Posted on Posted in Dave Everson

Wherever we see abiding grief that reignites unresolved pain, we should recognize an opportunity to do the work God has called us to.

I really dislike Mother's Day and Father's Day. I hope that puts me in a minority. Parents and parenthood are wonderful and worth celebrating. And these holidays are a lot more enjoyable if you're a fan. So please don't assume I want company on my little island of disdain. Anyone who loves those days should feel free to keep loving them.

I wouldn't even mention it at all, except that I'm not alone on this island, and none of us got here happily. We're here because each Mother's Day or Father's Day pricks some abiding grief, reignites some unresolved pain--abuse or death or trauma or disappointment or neglect--and we don't seem to be able to move on. When those holidays come, we tend to either put on a good face and power through, or we go away until it's over.

A lot of churches, including ours, have a long-standing tradition of observing Mother's and Father's Days. But for the last two years, I've chosen not to. I guess you could say I took the hide and wait it out approach and asked you all to come along with me.

But I think continuing to do that would be wrong. Wherever we see "abiding grief that reignites unresolved pain," we should recognize an opportunity to do the work God has called us to.

We preach a message of redemption, claiming that Jesus reconciles us to God and that God's Spirit works to remake and reform us--heart, soul, mind, body. The Gospel does not simply say to those in pain, "I know this hurts. Sorry." The Gospel says, "Jesus is with you, in your pain, right now. He will stay with you until it's over. And he will give this pain meaning." Our duty, as agents of that Gospel, is to ask, "May I help you find him?"

There are a lot of ways to ask that question, and there are a lot of ways to help those in pain discover Jesus's presence. But year after year, my wounded companions and I remain encamped on our island, unconvinced of Jesus' message or unwilling to believe it.

There's no future on that island. I need to get off it. And Mosaic, we need to do better helping others do the same.

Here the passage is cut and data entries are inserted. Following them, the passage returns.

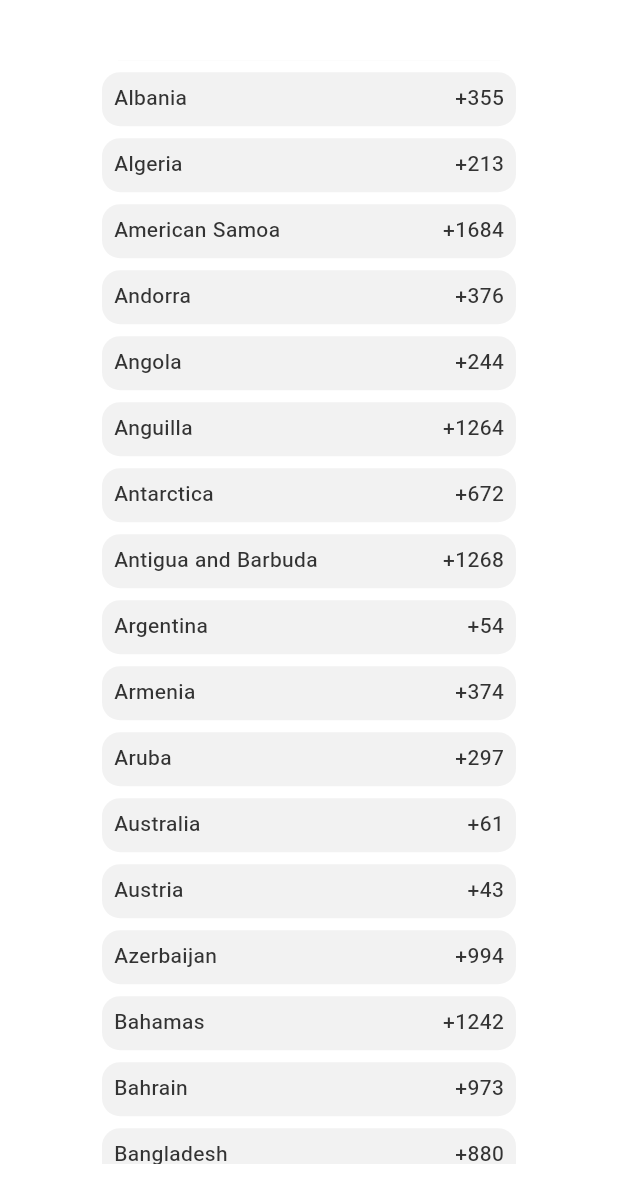
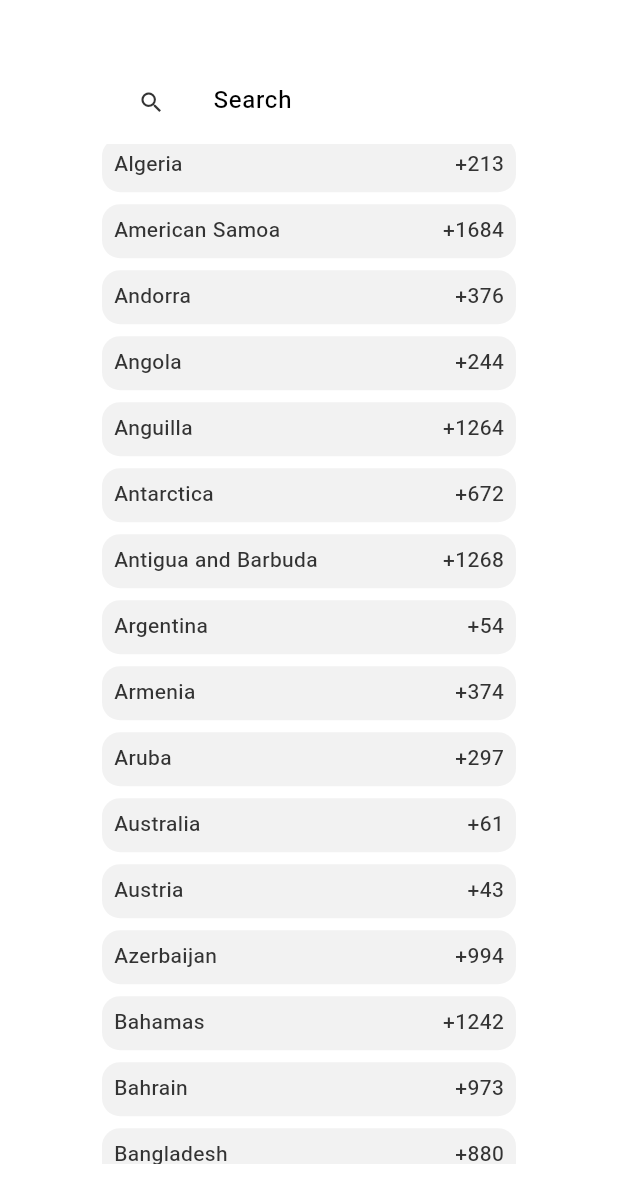
Before and after one commit to mbfakourii/full_picker, a Flutter app: the CountryCodeDialog widget shown alone on an empty page, opened directly, scrolled down 144 dp, on a phone screen of 412 x 824 dp. Shown: the top 1203 px of the screen. Run offline on Flutter 3.47's test engine with Material 2 defaults, Android fonts, the phone set to English and light mode, and no system bars; drawn by our look-alikes of oktoast; our stand-ins replace adaptive_theme, cached_network_image, emoji_picker_flutter, equatable, flutter_bloc, grouped_list and 5 more; missing offline and left inert: any_link_preview, dart:html, persian_datetime_picker, rules, video_compress; accounts and stored records are empty.

Commit message:
complete PhoneTextField generate border_radius_m3 use first bloc finish searchbar and ...

```diff
--- a/lib/dialogs/country_code/view/country_code_dialog.dart
+++ b/lib/dialogs/country_code/view/country_code_dialog.dart
@@ -3,16 +3,16 @@ import 'package:ahille/utils/common_utils.dart';
 import 'package:ahille/widgets/searchbar.dart';
 import 'package:flutter/material.dart';
 import 'package:flutter_bloc/flutter_bloc.dart';
-import 'package:provider/provider.dart';
 import 'package:responsive_sizer/responsive_sizer.dart';
 
 import '../../../generated/l10n.dart';
 import '../../../utils/border_radius_m3.dart';
 import '../bloc/country_code_bloc.dart';
 
-class CountryCodeDialog extends StatelessWidget {
+class CountryCodeDialog extends StatelessWidget  {
   CountryCodeDialog({Key? key}) : super(key: key) {
     countryCodeBloc = CountryCodeBloc(countryCodeRepository: repository);
+
     countryCodeBloc.add(CountryCodeStarted());
   }
 
@@ -21,6 +21,7 @@ class CountryCodeDialog extends StatelessWidget {
 
   @override
   Widget build(BuildContext context) {
+
     return MultiBlocProvider(
       providers: [
         BlocProvider(
@@ -32,11 +33,7 @@ class CountryCodeDialog extends StatelessWidget {
       child: BlocProvider(
         create: (context) => countryCodeBloc,
         child: AlertDialog(
-          content: SingleChildScrollView(
-            child: SizedBox(
-              width: double.maxFinite,
-              child: Column(
-                mainAxisSize: MainAxisSize.min,
+          content: Column(
             children: [
               Searchbar(
                 onPressed: (value) {
@@ -51,16 +48,18 @@ class CountryCodeDialog extends StatelessWidget {
                   countryCodeBloc.add(CountryCodeStarted());
                 },
               ),
-                  ConstrainedBox(
-                    constraints: BoxConstraints(
-                      maxHeight: 100.h,
-                    ),
+              Expanded(
+                child: SingleChildScrollView(
+                  child: SizedBox(
+                    width: double.maxFinite,
                     child: ListView(
+                      shrinkWrap: true,
+                      physics: const NeverScrollableScrollPhysics(),
                       padding: EdgeInsets.only(top: 0.5.h),
                       children: [
                         BlocBuilder<CountryCodeBloc, CountryCodeState>(builder: (context, state) {
                           if (state is CountryCodeEmptySearch) {
-                            toastShow(S.current.no_amount_found);
+                            // toastShow(S.current.no_amount_found);
                             return _buildNotFoundWidget();
                           }
 
@@ -78,7 +77,6 @@ class CountryCodeDialog extends StatelessWidget {
                                   child: InkWell(
                                     borderRadius: BorderRadiusM3.medium,
                                     onTap: () {
-                                  Provider.of<UpdateSearchbar>(context, listen: false).updateText("");
                                       Navigator.of(context, rootNavigator: true).pop(country);
                                     },
                                     child: Padding(
@@ -103,10 +101,10 @@ class CountryCodeDialog extends StatelessWidget {
                         })
                       ],
                     ),
-                  )
-                ],
                   ),
                 ),
+              ),
+            ],
           ),
         ),
       ),
--- a/lib/l10n/intl_fa.arb
+++ b/lib/l10n/intl_fa.arb
@@ -10,7 +10,7 @@
   "no_amount_found": "مقداری یافت نشد",
   "enter_the_value": "لطفا مقداری را وارد کنید",
   "unknown_error": "خطای نامشخص",
-  "not_found": "مقداری وجود نشد",
+  "not_found": "مقداری وجود ندارد",
 
 
   "afghanistan": "افغانستان",
--- a/lib/main.dart
+++ b/lib/main.dart
@@ -6,6 +6,7 @@ import 'package:ahille/widgets/searchbar.dart';
 import 'package:flutter/material.dart';
 import 'package:flutter_bloc/flutter_bloc.dart';
 import 'package:flutter_localizations/flutter_localizations.dart';
+import 'package:oktoast/oktoast.dart';
 import 'package:provider/provider.dart';
 import 'package:responsive_sizer/responsive_sizer.dart';
 import 'config/colors.dart';
@@ -26,6 +27,7 @@ class MyApp extends StatelessWidget {
 
   @override
   Widget build(BuildContext context) {
+
     return BlocProvider(
       create: (context) => LanguageCubit(),
       child: BlocBuilder<LanguageCubit, Locale>(builder: (context, lang) {
@@ -99,6 +101,7 @@ class MyApp extends StatelessWidget {
             builder: (context, orientation, deviceType) {
               return ResponsiveSizer(
                 builder: (context, orientation, screenType) {
+
                   return MultiProvider(
                     providers: [
                       ChangeNotifierProvider.value(
@@ -112,6 +115,7 @@ class MyApp extends StatelessWidget {
                         value: UpdatePhoneTextField(),
                       ),
                     ],
+                    child: OKToast(
                       child: MaterialApp(
                         title: 'Ahille',
                         localizationsDelegates: const [
@@ -140,6 +144,7 @@ class MyApp extends StatelessWidget {
                         ),
                         home: const Splash(),
                       ),
+                    ),
                   );
                 },
               );
--- a/lib/widgets/phone_textfield.dart
+++ b/lib/widgets/phone_textfield.dart
@@ -1,5 +1,6 @@
 import 'package:ahille/dialogs/country_code/model/country.dart';
 import 'package:ahille/dialogs/country_code/view/country_code_dialog.dart';
+import 'package:ahille/widgets/searchbar.dart';
 import 'package:flutter/material.dart';
 import 'package:provider/provider.dart';
 import 'package:responsive_sizer/responsive_sizer.dart';
@@ -30,6 +31,8 @@ class PhoneTextField extends StatelessWidget {
                       if (country != null) {
                         getUpdatePhoneTextField(context, listen: false).update(country.dialCode, country);
                       }
+
+                      Provider.of<UpdateSearchbar>(context, listen: false).updateText("");
                     },
                     child: Text(getUpdatePhoneTextField(context).text, style: TextStyle(fontSize: 18.sp))),
               ),
--- a/lib/widgets/searchbar.dart
+++ b/lib/widgets/searchbar.dart
@@ -1,6 +1,5 @@
 import 'package:flutter/material.dart';
 import 'package:provider/provider.dart';
-import 'package:responsive_sizer/responsive_sizer.dart';
 import '../generated/l10n.dart';
 import '../utils/border_radius_m3.dart';
 
@@ -28,9 +27,8 @@ class Searchbar extends StatelessWidget {
             onPressed: () {
               onPressed.call(_textEditingController.text);
             },
-            child: Icon(
+            child: const Icon(
               Icons.search,
-              size: 6.w,
             ),
           ),
         ),
@@ -41,12 +39,11 @@ class Searchbar extends StatelessWidget {
                 child: TextButton(
                   onPressed: () {
                     onClose.call();
-                    _textEditingController.text="";
+                    _textEditingController.text = "";
                     getUpdateSearchbar(context, listen: false).updateText(_textEditingController.text);
                   },
-                  child: Icon(
+                  child: const Icon(
                     Icons.close,
-                    size: 6.w,
                   ),
                 ),
               ),
--- a/pubspec.yaml
+++ b/pubspec.yaml
@@ -34,7 +34,7 @@ dependencies:
   timezone: ^0.8.0
 
   # Toast
-  fluttertoast: ^8.0.9
+  oktoast: ^3.2.0
 
   persian_datetime_picker: ^2.4.0
 
```
Also changed, not shown: lib/utils/common_utils.dart (+10 -3 lines), lib/generated/intl/messages_fa.dart, pubspec.lock. Lines whose indentation alone changed are shown as unchanged.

So we're going to try. We're going to expose brokenness that tends to be hidden, so that we can then invite Christ to come and heal. I'm pretty sure it's going to be clumsy. But I'm also pretty sure it's going to be good.

So please come to church this weekend. Please don't skip it because you think the service will be lame. Or because you think it will hurt. Come because people of God are gathering. And because God will be present in the special way God is present in and among us when we gather. And because you will hear a message of hope. And because you might bring with you the glance or the smile or the touch or the few words that open that door to healing in that one heart. In fact, let's not say "might." Come expecting it.

Image Credit

Carnation: Mike Oliveri; CC BY-NC-SA 2.0